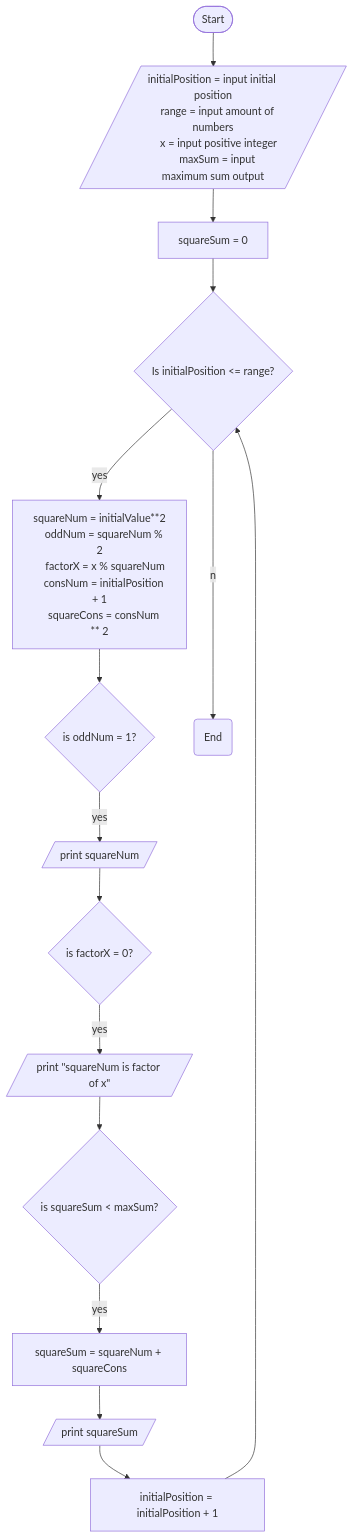
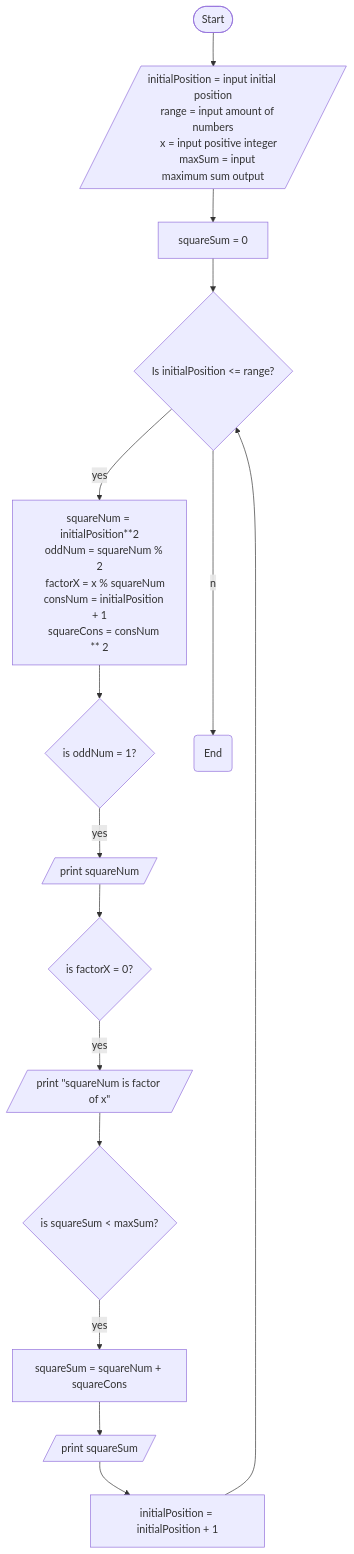
Before and after one commit to gtugaw/comp1236project: the diagram in flowchart/task2.md, drawn with Mermaid.

Commit message:
Small update block E F

````diff
--- a/flowchart/task2.md
+++ b/flowchart/task2.md
@@ -7,33 +7,33 @@
 ```mermaid
 flowchart TB
     A([Start])
 
     A-->B[/initialPosition = input initial position
     range = input amount of numbers
     x = input positive integer
     maxSum = input maximum sum output/]
     B-->D[squareSum = 0]
 
     D-->E{Is initialPosition <= range?}
-    E-- yes -->F[squareNum = initialValue**2
+    E-- yes -->F[squareNum = initialPosition**2
     oddNum = squareNum % 2
     factorX = x % squareNum
     consNum = initialPosition + 1
     squareCons = consNum ** 2]
 
     F-->G{is oddNum = 1?}
     G--yes-->H[/print squareNum/]
 
     H-->I{is factorX = 0?}
     I--yes-->J[/print "squareNum is factor of x"/]
 
     J-->K{is squareSum < maxSum?}
     K--yes-->L[squareSum = squareNum + squareCons]
     L-->M[/print squareSum/]
 
     M-->N[initialPosition = initialPosition + 1]
     N-->E
 
     E--no-->O(End)
 
 ```
````
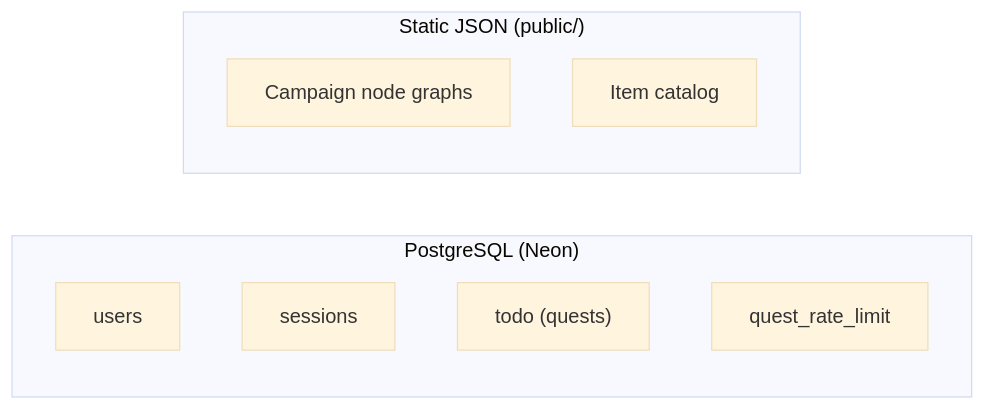
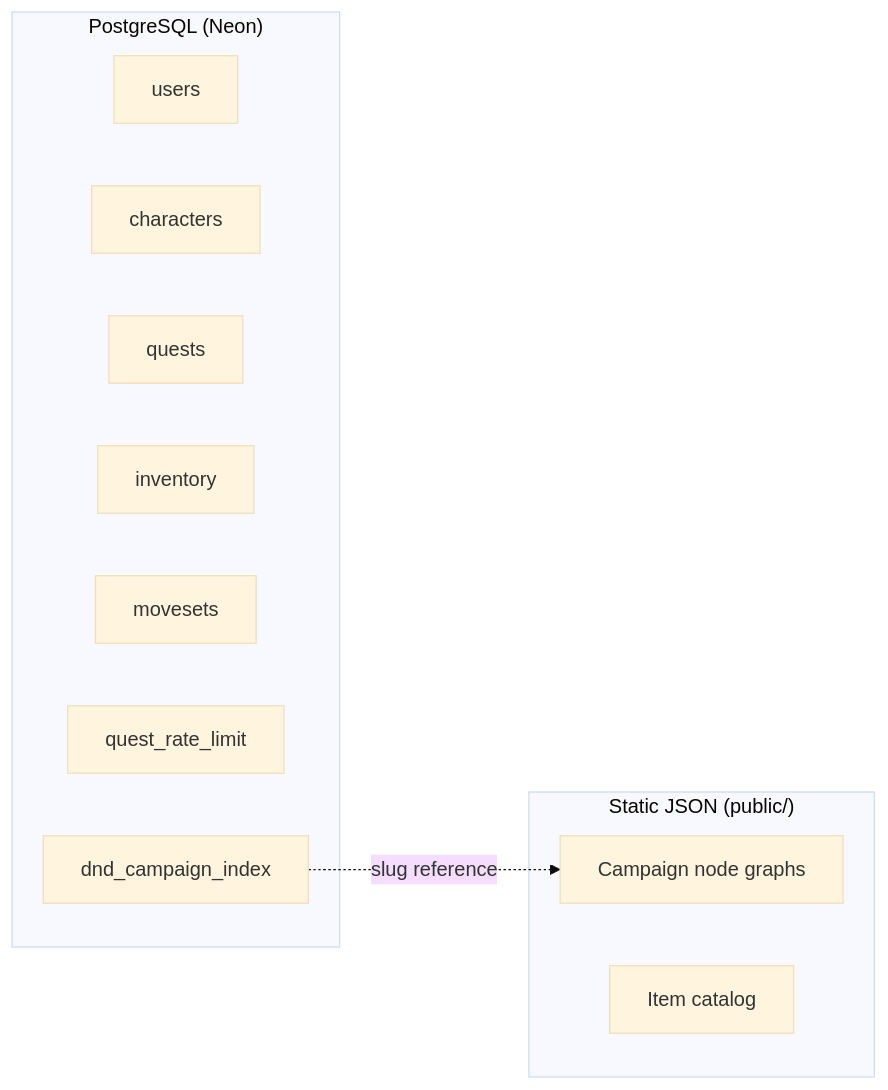
One commit to ThreeFrogs511/questmaker2 changed the diagram in README.md. Above: the diagram before and after it, drawn with Mermaid (base theme). The commit also changed other lines of this file, not shown here.

Commit message:
readme edits

````diff
--- a/README.md
+++ b/README.md
@@ -36,14 +36,19 @@
 ```mermaid
 flowchart LR
     subgraph PostgreSQL["PostgreSQL (Neon)"]
         users["users"]
-        sessions["sessions"]
-        todo["todo (quests)"]
+        characters["characters"]
+        quests["quests"]
+        inventory["inventory"]
+        movesets["movesets"]
         rate_limit["quest_rate_limit"]
+        campaign_index["dnd_campaign_index"]
     end
 
     subgraph Static["Static JSON (public/)"]
         campaigns["Campaign node graphs"]
         items["Item catalog"]
     end
+
+    campaign_index -.->|slug reference| campaigns
 ```
````
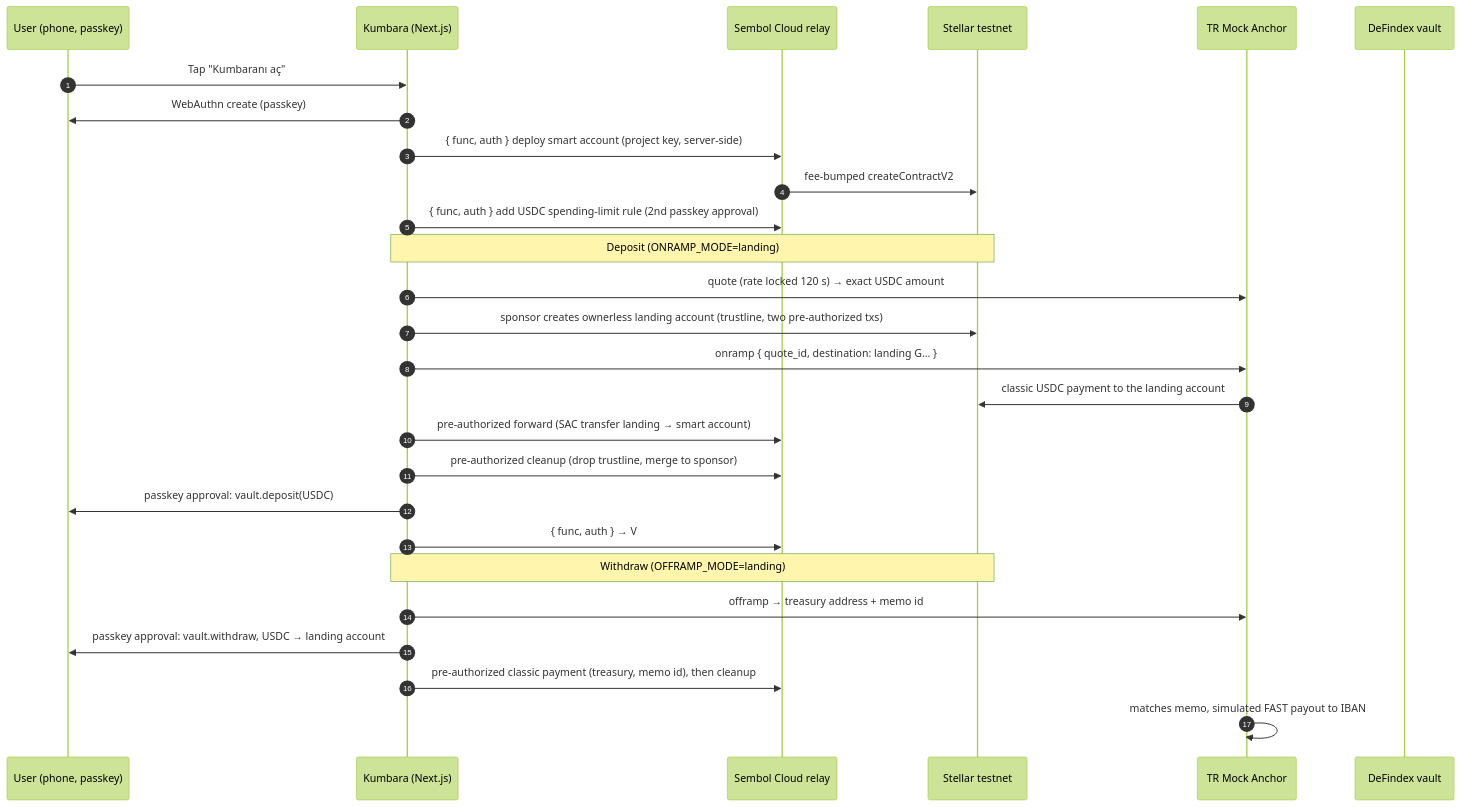
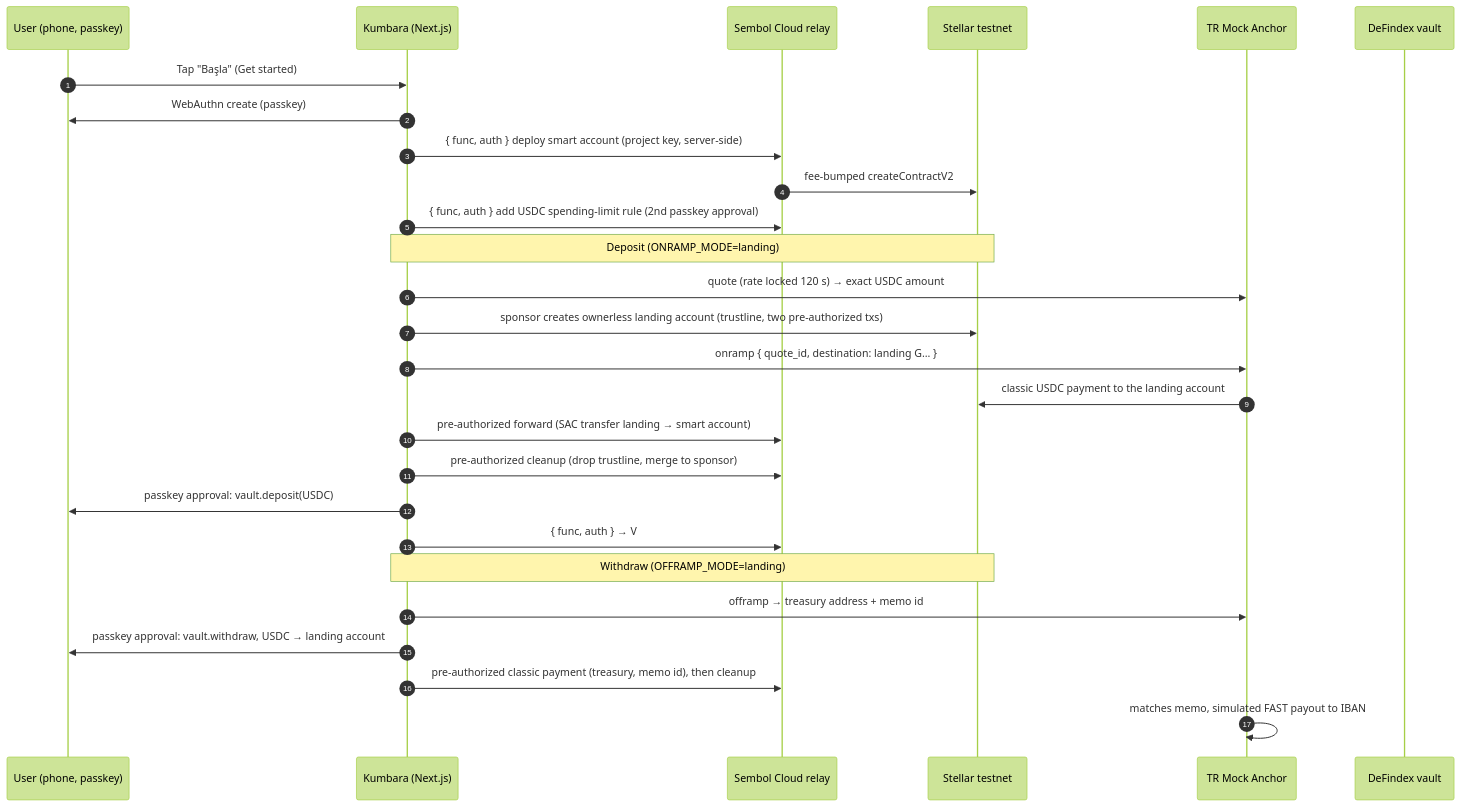
The diagram in README.md (keyboord01/kumbara), drawn with Mermaid (forest theme) before and after one commit. The commit also changed 27 other files, not shown here.

````diff
--- a/README.md
+++ b/README.md
@@ -25,30 +25,30 @@
 ```mermaid
 sequenceDiagram
   autonumber
   participant U as User (phone, passkey)
   participant K as Kumbara (Next.js)
   participant R as Sembol Cloud relay
   participant S as Stellar testnet
   participant A as TR Mock Anchor
   participant V as DeFindex vault
 
-  U->>K: Tap "Kumbaranı aç"
+  U->>K: Tap "Başla" (Get started)
   K->>U: WebAuthn create (passkey)
   K->>R: { func, auth } deploy smart account (project key, server-side)
   R->>S: fee-bumped createContractV2
   K->>R: { func, auth } add USDC spending-limit rule (2nd passkey approval)
   Note over K,S: Deposit (ONRAMP_MODE=landing)
   K->>A: quote (rate locked 120 s) → exact USDC amount
   K->>S: sponsor creates ownerless landing account (trustline, two pre-authorized txs)
   K->>A: onramp { quote_id, destination: landing G… }
   A->>S: classic USDC payment to the landing account
   K->>R: pre-authorized forward (SAC transfer landing → smart account)
   K->>R: pre-authorized cleanup (drop trustline, merge to sponsor)
   K->>U: passkey approval: vault.deposit(USDC)
   K->>R: { func, auth } → V
   Note over K,S: Withdraw (OFFRAMP_MODE=landing)
   K->>A: offramp → treasury address + memo id
   K->>U: passkey approval: vault.withdraw, USDC → landing account
   K->>R: pre-authorized classic payment (treasury, memo id), then cleanup
   A->>A: matches memo, simulated FAST payout to IBAN
 ```
````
^^^^^^^^
▸ **What is needed**
Copy every record character for character. Skip the pictures.

▸ **Written solution**
Before and after one commit to gtugaw/comp1236project: the diagram in flowchart/task2.md, drawn with Mermaid.

Commit message:
Small update block E F

````diff
--- a/flowchart/task2.md
+++ b/flowchart/task2.md
@@ -7,33 +7,33 @@
 ```mermaid
 flowchart TB
     A([Start])
 
     A-->B[/initialPosition = input initial position
     range = input amount of numbers
     x = input positive integer
     maxSum = input maximum sum output/]
     B-->D[squareSum = 0]
 
     D-->E{Is initialPosition <= range?}
-    E-- yes -->F[squareNum = initialValue**2
+    E-- yes -->F[squareNum = initialPosition**2
     oddNum = squareNum % 2
     factorX = x % squareNum
     consNum = initialPosition + 1
     squareCons = consNum ** 2]
 
     F-->G{is oddNum = 1?}
     G--yes-->H[/print squareNum/]
 
     H-->I{is factorX = 0?}
     I--yes-->J[/print "squareNum is factor of x"/]
 
     J-->K{is squareSum < maxSum?}
     K--yes-->L[squareSum = squareNum + squareCons]
     L-->M[/print squareSum/]
 
     M-->N[initialPosition = initialPosition + 1]
     N-->E
 
     E--no-->O(End)
 
 ```
````
One commit to ThreeFrogs511/questmaker2 changed the diagram in README.md. Above: the diagram before and after it, drawn with Mermaid (base theme). The commit also changed other lines of this file, not shown here.

Commit message:
readme edits

````diff
--- a/README.md
+++ b/README.md
@@ -36,14 +36,19 @@
 ```mermaid
 flowchart LR
     subgraph PostgreSQL["PostgreSQL (Neon)"]
         users["users"]
-        sessions["sessions"]
-        todo["todo (quests)"]
+        characters["characters"]
+        quests["quests"]
+        inventory["inventory"]
+        movesets["movesets"]
         rate_limit["quest_rate_limit"]
+        campaign_index["dnd_campaign_index"]
     end
 
     subgraph Static["Static JSON (public/)"]
         campaigns["Campaign node graphs"]
         items["Item catalog"]
     end
+
+    campaign_index -.->|slug reference| campaigns
 ```
````
The diagram in README.md (keyboord01/kumbara), drawn with Mermaid (forest theme) before and after one commit. The commit also changed 27 other files, not shown here.

````diff
--- a/README.md
+++ b/README.md
@@ -25,30 +25,30 @@
 ```mermaid
 sequenceDiagram
   autonumber
   participant U as User (phone, passkey)
   participant K as Kumbara (Next.js)
   participant R as Sembol Cloud relay
   participant S as Stellar testnet
   participant A as TR Mock Anchor
   participant V as DeFindex vault
 
-  U->>K: Tap "Kumbaranı aç"
+  U->>K: Tap "Başla" (Get started)
   K->>U: WebAuthn create (passkey)
   K->>R: { func, auth } deploy smart account (project key, server-side)
   R->>S: fee-bumped createContractV2
   K->>R: { func, auth } add USDC spending-limit rule (2nd passkey approval)
   Note over K,S: Deposit (ONRAMP_MODE=landing)
   K->>A: quote (rate locked 120 s) → exact USDC amount
   K->>S: sponsor creates ownerless landing account (trustline, two pre-authorized txs)
   K->>A: onramp { quote_id, destination: landing G… }
   A->>S: classic USDC payment to the landing account
   K->>R: pre-authorized forward (SAC transfer landing → smart account)
   K->>R: pre-authorized cleanup (drop trustline, merge to sponsor)
   K->>U: passkey approval: vault.deposit(USDC)
   K->>R: { func, auth } → V
   Note over K,S: Withdraw (OFFRAMP_MODE=landing)
   K->>A: offramp → treasury address + memo id
   K->>U: passkey approval: vault.withdraw, USDC → landing account
   K->>R: pre-authorized classic payment (treasury, memo id), then cleanup
   A->>A: matches memo, simulated FAST payout to IBAN
 ```
````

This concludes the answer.